Because average passive and active investments must achieve the same before-cost performance, both can be estimated with the returns of a passive portfolio like that used in this blog before. The portfolio contains four Vanguard index funds covering domestic stocks, domestic bonds, international stocks, and real estate.
Today’s analysis includes returns from 1997 through 2011, which is a 15-year period or half of a planned retirement of 30 years. The procedure compares active and passive portfolios by subtracting active management costs from the average returns of the four markets, which are represented by the passive portfolio.
Three alternative results are shown:
- Base: $300,000 portfolio subject to a $12,000 annual withdrawal (4% of the initial amount)
- Base subject to an additional 2.25% annual cost
- Base subject to an additional 2.25% annual cost plus a 5.25% front load
The base analysis, which is the top line in the nearby chart, is simply the graph of the passive portfolio used before in this blog. It represents a retiree who has $300,000 at the beginning and withdraws 4% ($12,000) each year as a living allowance. The annual investment return data are from prospectuses for the Vanguard funds, and the low costs of passive investment have already been subtracted.

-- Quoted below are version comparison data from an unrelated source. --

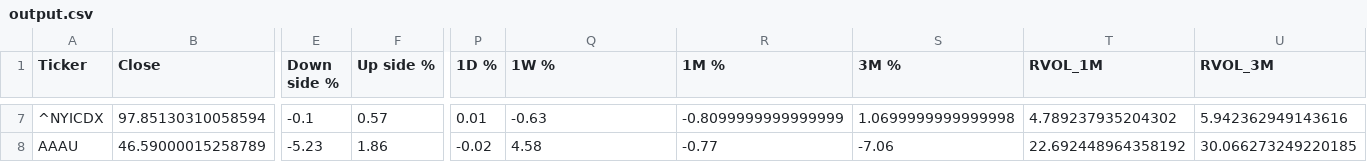
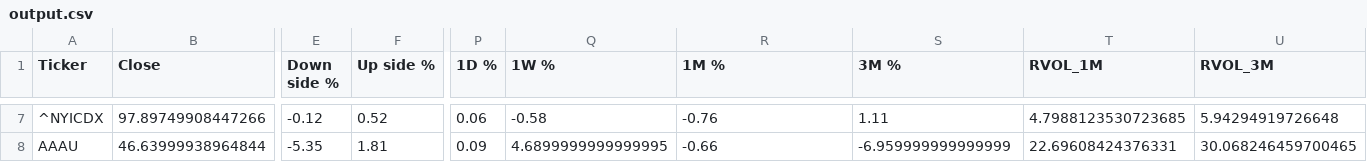
Before and after one commit to dchebows/HE-analysis-pipeline, a CSV file: output.csv, drawn as a sheet; only a part is shown, gaps mark what is left out; the diff covers the shown part only; the diff names each change by its address in the sheet, - before the commit and + after, or states it on an @@ line.

```diff
--- a/output.csv
+++ b/output.csv
-B7 (Close): 97.85130310058594
+B7 (Close): 97.89749908447266
-E7 (Down side %): -0.1
+E7 (Down side %): -0.12
-F7 (Up side %): 0.57
+F7 (Up side %): 0.52
-P7 (1D %): 0.01
+P7 (1D %): 0.06
-Q7 (1W %): -0.63
+Q7 (1W %): -0.58
-R7 (1M %): -0.8099999999999999
+R7 (1M %): -0.76
-S7 (3M %): 1.0699999999999998
+S7 (3M %): 1.11
-T7 (RVOL_1M): 4.789237935204302
+T7 (RVOL_1M): 4.7988123530723685
-U7 (RVOL_3M): 5.942362949143616
+U7 (RVOL_3M): 5.94294919726648
-B8 (Close): 46.59000015258789
+B8 (Close): 46.63999938964844
-E8 (Down side %): -5.23
+E8 (Down side %): -5.35
-F8 (Up side %): 1.86
+F8 (Up side %): 1.81
-P8 (1D %): -0.02
+P8 (1D %): 0.09
-Q8 (1W %): 4.58
+Q8 (1W %): 4.6899999999999995
-R8 (1M %): -0.77
+R8 (1M %): -0.66
-S8 (3M %): -7.06
+S8 (3M %): -6.959999999999999
-T8 (RVOL_1M): 22.692448964358192
+T8 (RVOL_1M): 22.69608424376331
-U8 (RVOL_3M): 30.066273249220185
+U8 (RVOL_3M): 30.068246459700465
```
Also changed, not shown: 163 edited cells elsewhere in this file, 1 other file.
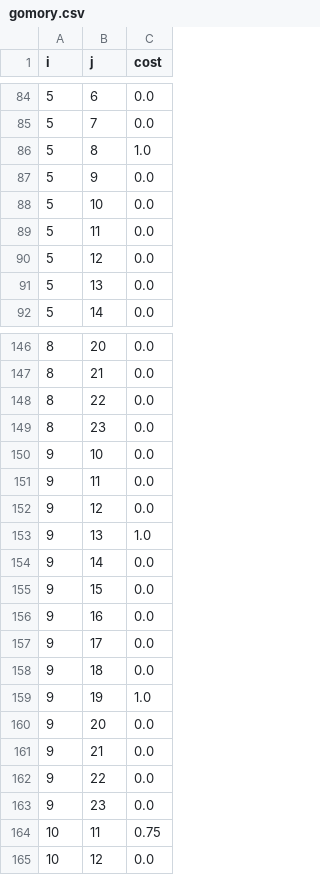
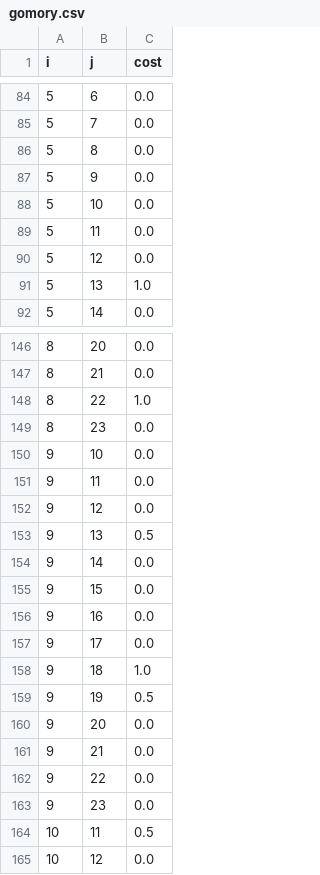
Before and after one commit to Diviloper/MESIO, a CSV file: mmio/tsp/data/gomory.csv, drawn as a sheet; only a part is shown, gaps mark what is left out; the diff covers the shown part only.

Commit message:
Update gomory function to generate all cuts

```diff
--- a/mmio/tsp/data/gomory.csv
+++ b/mmio/tsp/data/gomory.csv
@@ -85,3 +85,3 @@ i,j,cost
 5,7,0.0
-5,8,1.0
+5,8,0.0
 5,9,0.0
@@ -90,3 +90,3 @@ i,j,cost
 5,12,0.0
-5,13,0.0
+5,13,1.0
 5,14,0.0
@@ -147,3 +147,3 @@ i,j,cost
 8,21,0.0
-8,22,0.0
+8,22,1.0
 8,23,0.0
@@ -152,3 +152,3 @@ i,j,cost
 9,12,0.0
-9,13,1.0
+9,13,0.5
 9,14,0.0
@@ -157,4 +157,4 @@ i,j,cost
 9,17,0.0
-9,18,0.0
-9,19,1.0
+9,18,1.0
+9,19,0.5
 9,20,0.0
@@ -163,3 +163,3 @@ i,j,cost
 9,23,0.0
-10,11,0.75
+10,11,0.5
 10,12,0.0
```
Also changed, not shown: 16 edited cells elsewhere in this file, mmio/tsp/data/ilp.csv, 4 other files.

The middle line represents the base returns less the extra annual costs of active management, which are set at 2.25% annually. That number is derived from Internet sources that estimate typical annual costs of actively managed mutual funds (see here and here). I selected 1.5%. Index funds have costs too, which I set at 0.25% (the Vanguard funds average 0.21%, but not all index funds have those low costs). The additional annual cost for active management, then, is 1.25%.
An adviser fee—1% per year—is also subtracted, making the total, extra, annual cost of active management equal to 2.25%. See here and here to find other estimates of adviser fees. That total (2.25%) is subtracted each year from the portfolio to produce the middle line.
The bottom line of the chart also subtracts a “front load,” which is a sales charge common among actively managed funds. Many actively managed funds recommended by advisers include various “loads.” Some funds charge a front load when buying shares, and some charge a back-end load when selling shares. I used a front load of 5.25%, which is well within the typical range.
I did not include any marketing fees (12b-1 fees—named after a 1980 Securities and Exchange Commission rule authorizing them) or trading costs, both of which will be higher in actively managed funds.
The vertical axis is in thousands of dollars. The table shown nearby contains the plotted values.
Clearly, the most expensive parts of active management are the extra annual costs of advisers and actively managed mutual funds. The additional 2.25% takes a heavy toll—the ending portfolio value is $186,000 lower than the passive portfolio. The gap will only widen over the next 15 years.
When a front load is added, the ending value is lower still. The portfolio ends only $6,000 higher than the $300,000 the retiree had at the start, calling into question the portfolio’s ability to survive through a full 30-year period. Put another way, a passive investor ends the first 15 years of retirement with 71% more value in her portfolio. That will pay for a new car, several vacations, and many home repairs.
Retirees with modest portfolios near the amount tested here should surely rely on passive investing and learn how to buy index funds. It is not a complicated purchase, and the cost savings end up in the pockets of retirees rather than brokers, financial planners or active mutual fund managers. Retirees can still hire a fee-only financial planner occasionally to review their portfolios and plans. Vanguard offers low-cost personal service, including many different kinds of advice, as do several other providers of index funds. But a retiree need not pay 1% per year, nor be shuttled into high-cost active funds.
It is clear that the costs of active management are high. When a retiree begins to withdraw money each year, any additional strain on the portfolio prompts questions about whether the portfolio will last. That problem plagues active management.
Retirees may find it very hard to let go of the idea that investment professionals help achieve higher returns. But those who can let go will profit. Retirement can be much more than money, and ironically, the best way to enjoy it is to invest passively, earn more and spend time on life’s other pleasures.